Mr. Franklin’s marriage to Nancy Creevan ended in divorce. He married Lynn Scheidhauer in 1988. In addition to his wife, his survivors include two daughters, Catherine Franklin Abzug and Teresa June Franklin, from his first marriage.
Among his other books is “The Wolf in the Parlor: The Eternal Connection Between Humans and Dogs” (2000), in which he describes how the Franklins’ pet poodle, Sam, woke the family when their house caught fire.
For a writer whose own surgical experience only went so far as having his thumb reattached after it was severed in a fall on the sidewalk, Mr. Franklin’s story on “the monster” aneurysm pressing on Edna Kelly’s brain was rich with detail and accessible imagery. The growing pressure on the arterial wall, he wrote, was like “a tire about to blow out, a balloon ready to burst, a time-bomb the size of a pea.”
Mrs. Kelly was willing to die rather than live with the monster. Her story was not about a miracle. But it begins and ends by invoking sustenance, without which life, and miracles, cannot exist:
Waffles for breakfast made by the wife of Dr. Thomas Barbee Ducker, chief brain surgeon at the University of Maryland Hospital. No coffee. It makes his hands shake, Mr. Franklin wrote. When the surgery is over, what awaits Dr. Ducker are more medical challenges and a peanut butter sandwich his wife had packed in a brown bag with Fig Newtons and a banana.

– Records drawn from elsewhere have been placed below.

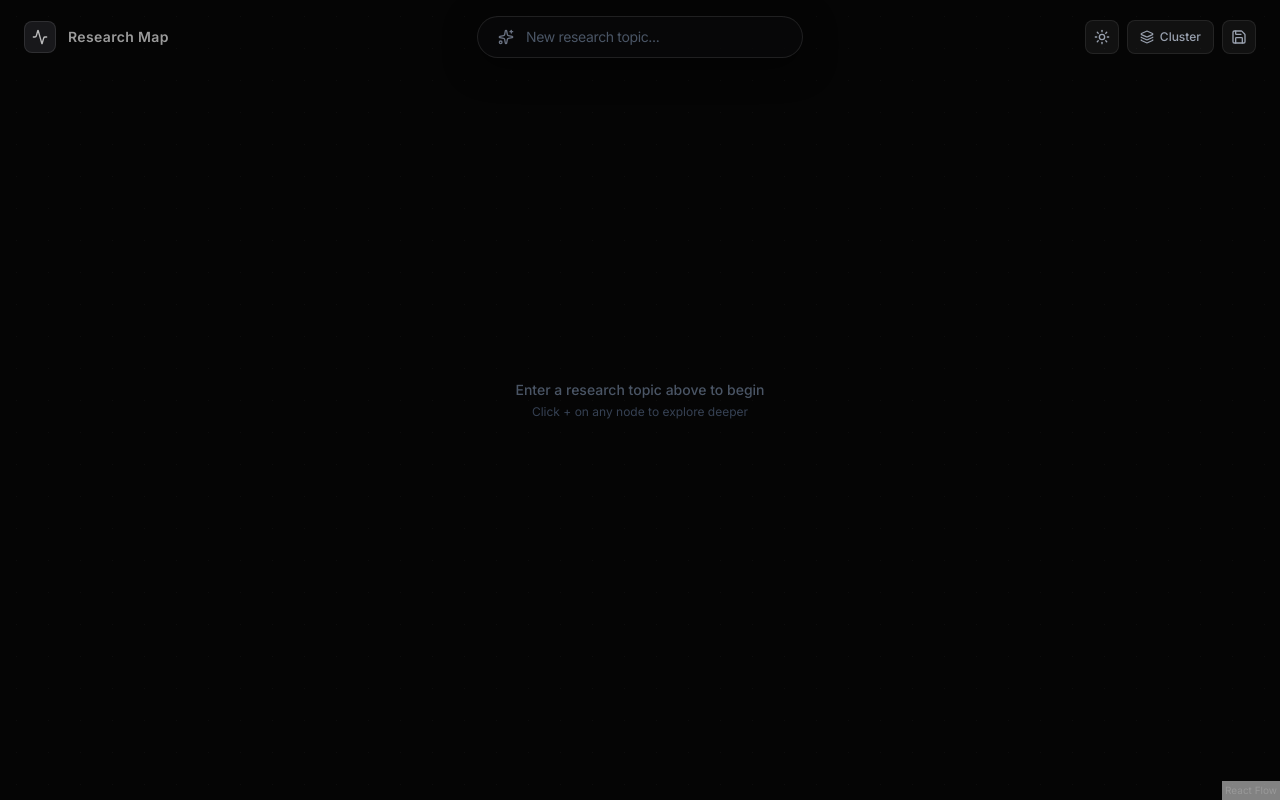
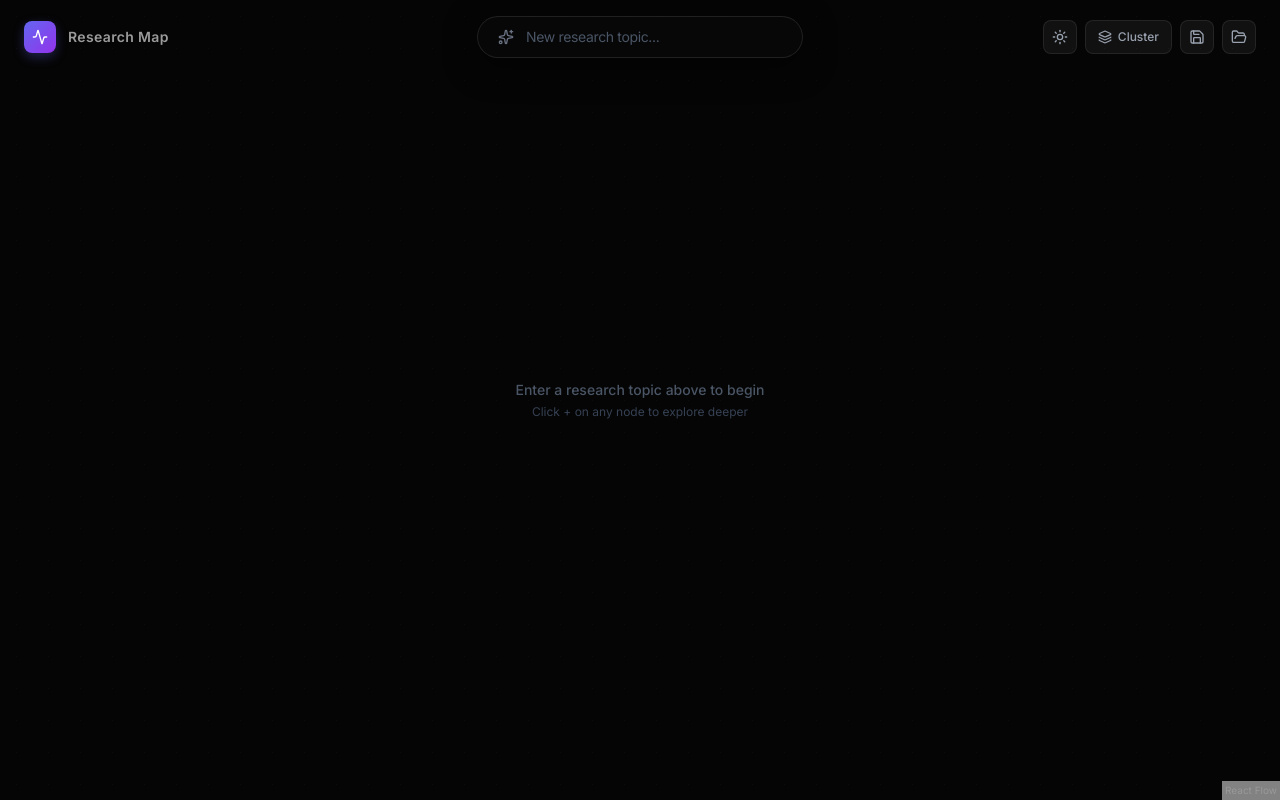
Before and after one commit to Flaegi/research-tool, a React (Vite) app: page / in a window 1280 px wide. Built offline with nearby package versions, Linux system fonts and the light colour scheme.

Commit message:
feat: favicon (solid indigo SVG), localStorage save/load, gradient header logo, explore direction hints, expanded topic library

```diff
--- a/src/App.tsx
+++ b/src/App.tsx
@@ -1,8 +1,8 @@
 // Main application — node-based research environment.
 // Visualizes a research conversation as an interactive knowledge map.
 // ClusterZone nodes define territories; ConceptNode cards show research items.
-import React, { useState, useCallback } from 'react';
-import { Activity, Sparkles, Sun, Moon, Save, Layers } from 'lucide-react';
+import React, { useState, useCallback, useEffect, useRef } from 'react';
+import { Activity, Sparkles, Sun, Moon, Save, Layers, FolderOpen } from 'lucide-react';
 import { useTheme } from 'next-themes';
 import { ViewModeContext } from './context';
 import {
@@ -15,6 +15,8 @@ import { ConceptNode } from './components/concept-node';
 import { ClusterZone } from './components/cluster-zone';
 
 // ----- Constants -----
+
+const STORAGE_KEY = 'research-tool-graph-v1';
 
 /** Muted cartographic palette — like map biomes, no neon */
 const CLUSTER_PALETTE: Array<{ color: string; pattern: 'diagonal' | 'dots' | 'crosshatch' | 'waves' | 'none' }> = [
@@ -45,7 +47,6 @@ const ZONE_PADDING = 280;
  */
 const expandTopic = (topic: string, depth: number = 0): string[] => {
   const t = topic.toLowerCase();
-  // Domain-specific expansions for common seeds
   const expansions: Record<string, string[]> = {
     quantum: ['Quantum Entanglement', 'Quantum Decoherence', 'Topological Qubits', 'Quantum Error Correction'],
     biology: ['Epigenetics', 'Synthetic Biology', 'Proteomics', 'Microbiome Dynamics'],
@@ -55,9 +56,12 @@ const expandTopic = (topic: string, depth: number = 0): string[] => {
     neuro: ['Predictive Coding', 'Neuroplasticity', 'Default Mode Network', 'Synaptic Pruning'],
     space: ['Orbital Mechanics', 'Dark Matter Distribution', 'Exoplanet Atmospheres', 'Solar Wind Dynamics'],
     evolution: ['Punctuated Equilibrium', 'Sexual Selection', 'Horizontal Gene Transfer', 'Niche Construction'],
+    consciousness: ['Global Workspace Theory', 'Integrated Information', 'Phenomenal Binding', 'Neural Correlates'],
+    language: ['Morphosyntax', 'Semantic Compositionality', 'Embodied Cognition', 'Proto-Language Origins'],
+    energy: ['Solid-State Batteries', 'Fusion Confinement', 'Grid-Scale Storage', 'Thermoelectric Efficiency'],
+    material: ['Metamaterials', 'Topological Insulators', 'Amorphous Alloys', 'Self-Healing Polymers'],
   };
 
-  // Find a matching key
   const matchKey = Object.keys(expansions).find(k => t.includes(k));
   if (matchKey) return expansions[matchKey];
 
@@ -68,8 +72,49 @@ const expandTopic = (topic: string, depth: number = 0): string[] => {
   return suffixes.slice(0, 4).map(s => `${root} — ${s}`);
 };
 
+/**
+ * Returns 2-3 smart explore suggestions for a given node topic.
+ * Shown as quick-action chips in the node header after expansion.
+ */
+const getSuggestedDirections = (topic: string): string[] => {
+  const t = topic.toLowerCase();
+  if (t.includes('quantum')) return ['Measure effects', 'Compare models', 'Find applications'];
+  if (t.includes('ai') || t.includes('model')) return ['Trace limitations', 'Compare architectures', 'Find edge cases'];
+  if (t.includes('climate') || t.includes('carbon')) return ['Scale projections', 'Policy links', 'Opposing views'];
+  if (t.includes('bio') || t.includes('gene')) return ['Clinical trials', 'Ethical implications', 'Evolutionary roots'];
+  return ['Zoom out', 'Find contradictions', 'Historical perspective'];
+};
+
 const generateNodeConcept = (title: string): string => {
   return `Research node exploring the structural and conceptual dimensions of "${title}". Click + to dive deeper and generate sub-hypotheses.`;
+};
+
+// ----- Persistence helpers -----
+
+/**
+ * Saves the current graph state to localStorage.
+ * Strips functions from node data before serialization.
+ */
+const saveGraph = (nodes: any[], edges: any[]) => {
+  const stripped = nodes.map(n => ({
+    ...n,
+    data: { ...n.data, onExplore: undefined },
+  }));
+  localStorage.setItem(STORAGE_KEY, JSON.stringify({ nodes: stripped, edges }));
+};
+
+/**
+ * Loads graph state from localStorage.
+ * Returns null if nothing is stored.
+ */
+const loadGraph = (): { nodes: any[]; edges: any[] } | null => {
+  try {
+    const raw = localStorage.getItem(STORAGE_KEY);
+    if (!raw) return null;
+    return JSON.parse(raw);
+  } catch {
+    return null;
+  }
 };
 
 // ----- Node Types -----
@@ -79,6 +124,20 @@ const nodeTypes = {
   clusterZone: ClusterZone,
 };
 
+// ----- Toast notification -----
+
+function Toast({ message, onDone }: { message: string; onDone: () => void }) {
+  useEffect(() => {
+    const t = setTimeout(onDone, 2200);
+    return () => clearTimeout(t);
+  }, [onDone]);
+  return (
+    <div className="absolute bottom-6 left-1/2 -translate-x-1/2 z-50 px-4 py-2.5 rounded-full bg-zinc-900 border border-white/10 text-sm text-gray-300 shadow-xl backdrop-blur-xl animate-fade-in pointer-events-none">
+      {message}
+    </div>
+  );
+}
+
 // ----- Editor Canvas -----
 
 function EditorCanvas() {
@@ -86,11 +145,23 @@ function EditorCanvas() {
   const [nodes, setNodes] = useState<any[]>([]);
   const [edges, setEdges] = useState<any[]>([]);
   const [inputValue, setInputValue] = useState('');
-  // useRef avoids stale closure in handleExplore callback
-  const clusterIndexRef = React.useRef(0);
+  const [toast, setToast] = useState<string | null>(null);
+  const clusterIndexRef = useRef(0);
 
   const { theme, setTheme } = useTheme();
   const { fitView, setViewport } = useReactFlow();
+
+  /**
+   * Re-attaches the onExplore callback after loading from storage
+   * (functions cannot be serialized to JSON).
+   */
+  const rehydrateNodes = useCallback((rawNodes: any[]) => {
+    return rawNodes.map(n => ({
+      ...n,
+      data: { ...n.data, onExplore: handleExplore },
+    }));
+    // eslint-disable-next-line react-hooks/exhaustive-deps
+  }, []);
 
   /**
    * Core expand function — called when user clicks "+" on a node.
@@ -105,15 +176,14 @@ function EditorCanvas() {
       const parentTitle: string = parentNode.data.title;
       const parentDepth: number = parentNode.data.depth ?? 0;
       const suggestions = expandTopic(parentTitle, parentDepth);
+      const exploreHints = getSuggestedDirections(parentTitle);
 
-      // Pick cluster palette (cycle through)
       const paletteEntry = CLUSTER_PALETTE[clusterIndexRef.current % CLUSTER_PALETTE.length];
       clusterIndexRef.current += 1;
       const zoneId = `zone-${nodeId}-${Date.now()}`;
 
       const angleStep = (2 * Math.PI) / suggestions.length;
-      const angleOffset = -Math.PI / 2; // start top
-      // Decrease radius with depth: root=500, depth1=400, depth2=320...
+      const angleOffset = -Math.PI / 2;
       const spawnRadius = BASE_SPAWN_RADIUS * Math.pow(0.8, parentDepth);
 
       const childNodes = suggestions.map((suggestion, i) => {
@@ -136,7 +206,16 @@ function EditorCanvas() {
         };
       });
 
-      // Dynamic zone sizing: fit to actual bounding box of children
+      // Update parent node to show explore hints
+      const updatedParent = {
+        ...parentNode,
+        data: {
+          ...parentNode.data,
+          subtopics: exploreHints,
+          onExplore: handleExplore,
+        },
+      };
+
       const xs = childNodes.map(n => n.position.x);
       const ys = childNodes.map(n => n.position.y);
       const minX = Math.min(...xs);
@@ -162,10 +241,9 @@ function EditorCanvas() {
         draggable: true,
       };
 
-      // New edges: parent → children (map road style)
       setEdges((eds) => [
         ...eds,
-        ...childNodes.map((child, i) => ({
+        ...childNodes.map((child) => ({
           id: `edge-${nodeId}-${child.id}`,
           source: nodeId,
           target: child.id,
@@ -173,11 +251,10 @@ function EditorCanvas() {
         })),
       ]);
 
-      // Copy research prompt to clipboard for chat integration
       const prompt = `Researche das Thema "${parentTitle}" in der Tiefe. Leite daraus folgende Unterthemen her: ${suggestions.join(', ')}. Gib mir zu jedem eine kurze, präzise Research-Erklärung.`;
       navigator.clipboard.writeText(prompt).catch(() => {});
 
-      return [zoneNode, ...childNodes, ...nds];
+      return [zoneNode, ...childNodes, ...nds.filter(n => n.id !== nodeId), updatedParent];
     });
 
     setTimeout(() => fitView({ duration: 900, padding: 0.15 }), 80);
@@ -208,6 +285,29 @@ function EditorCanvas() {
     clusterIndexRef.current = 0;
     setInputValue('');
     setTimeout(() => fitView({ duration: 800, maxZoom: 1.2 }), 100);
+  };
+
+  /** Save graph to localStorage */
+  const handleSave = () => {
+    saveGraph(nodes, edges);
+    setToast('Graph saved ✓');
+  };
+
+  /** Load graph from localStorage */
+  const handleLoad = () => {
+    const saved = loadGraph();
+    if (!saved) {
+      setToast('Nothing saved yet');
+      return;
+    }
+    const rehydrated = saved.nodes.map(n => ({
+      ...n,
+      data: { ...n.data, onExplore: handleExplore },
+    }));
+    setNodes(rehydrated);
+    setEdges(saved.edges);
+    setTimeout(() => fitView({ duration: 800, padding: 0.15 }), 100);
+    setToast('Graph loaded ✓');
   };
 
   const onNodesChange = useCallback(
@@ -297,10 +397,13 @@ function EditorCanvas() {
 
       {/* Header */}
       <header className="absolute top-0 left-0 right-0 px-6 py-5 flex justify-between items-center z-20 pointer-events-none">
-        {/* Logo */}
+        {/* Logo — matches favicon */}
         <div className="flex items-center gap-3 pointer-events-auto">
-          <div className="w-8 h-8 rounded-lg bg-zinc-900 border border-white/10 flex items-center justify-center">
-            <Activity className="w-4 h-4 text-white/70" />
+          <div
+            className="w-8 h-8 rounded-lg flex items-center justify-center"
+            style={{ background: 'linear-gradient(135deg, #6366f1, #9333ea)', boxShadow: '0 4px 12px rgba(99,102,241,0.3)' }}
+          >
+            <Activity className="w-4 h-4 text-white" />
           </div>
           <span className="text-sm font-semibold text-white/60 tracking-wide">Research Map</span>
         </div>
@@ -339,8 +442,22 @@ function EditorCanvas() {
             <span>{viewMode === 'detailed' ? 'Cluster' : 'Detail'}</span>
           </button>
 
-          <button className="p-2 rounded-lg bg-white/5 hover:bg-white/10 border border-white/8 transition-colors text-gray-400">
+          {/* Save */}
+          <button
+            onClick={handleSave}
+            title="Save graph"
+            className="p-2 rounded-lg bg-white/5 hover:bg-white/10 border border-white/8 transition-colors text-gray-400 hover:text-indigo-400"
+          >
             <Save className="w-4 h-4" />
+          </button>
+
+          {/* Load */}
+          <button
+            onClick={handleLoad}
+            title="Load saved graph"
+            className="p-2 rounded-lg bg-white/5 hover:bg-white/10 border border-white/8 transition-colors text-gray-400 hover:text-indigo-400"
+          >
+            <FolderOpen className="w-4 h-4" />
           </button>
         </div>
       </header>
@@ -351,9 +468,15 @@ function EditorCanvas() {
           <div className="text-center">
             <p className="text-gray-600 text-sm font-medium">Enter a research topic above to begin</p>
             <p className="text-gray-700 text-xs mt-1">Click + on any node to explore deeper</p>
+            {loadGraph() && (
+              <p className="text-indigo-500/60 text-xs mt-3">↑ Load your saved session from the toolbar</p>
+            )}
           </div>
         </div>
       )}
+
+      {/* Toast notifications */}
+      {toast && <Toast message={toast} onDone={() => setToast(null)} />}
     </div>
   );
 }
```
Also changed, not shown: index.html (+2 -1 lines), 2 other files (tests, documents, lock files or other folders).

“Mrs. Kelly is dying,” Mr. Franklin wrote.
“The clock on the wall, near where Dr. Ducker sits, says 1:43, and it’s over.